Lorna Holmes


Our Lady's High School Cumbernauld

  • Bloom's Taxonomy

What happens when we use Bloom’s Taxonomy to motivate learners?


It is important to establish learning goals within a lesson in order for all to understand the purpose of the learning taking place. Through research by practitioners such as Paul Black and Dylan William (1998) it has become clear that by setting clear tasks and using appropriate questioning, purposeful learning can occur as students are more aware of what they are learning and why they are learning it. This understanding helps motivate students to achieve all tasks within any given lesson. If students feel more motivated in class, this can create a more focused and positive ethos within the classroom, department and whole school. Through using these strategies among others, students are also able to develop their higher order thinking skills by reflecting on what they have understood, applied and created within a lesson.
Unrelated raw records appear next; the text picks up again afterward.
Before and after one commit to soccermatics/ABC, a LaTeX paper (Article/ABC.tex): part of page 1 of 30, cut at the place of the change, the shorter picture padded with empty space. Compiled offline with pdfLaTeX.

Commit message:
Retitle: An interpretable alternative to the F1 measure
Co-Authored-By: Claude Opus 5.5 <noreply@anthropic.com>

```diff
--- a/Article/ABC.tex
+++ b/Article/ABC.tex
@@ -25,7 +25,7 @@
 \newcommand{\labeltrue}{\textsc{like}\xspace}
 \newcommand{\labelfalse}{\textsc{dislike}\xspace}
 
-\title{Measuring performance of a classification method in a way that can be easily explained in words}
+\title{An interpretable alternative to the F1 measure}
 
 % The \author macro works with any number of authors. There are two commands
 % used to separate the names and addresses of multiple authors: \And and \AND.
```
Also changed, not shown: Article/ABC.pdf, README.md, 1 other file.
In order for these higher order thinking skills to be developed, the appropriate strategies must be used to allow students to be engaged and motivated within a lesson, which ensures that purposeful learning can occur.


This enquiry aimed to investigate if using Blooms Taxonomy in the secondary sector within a drama classroom can motivate a class of S3 students to achieve all tasks within a lesson.

Download Practitioner Enquiry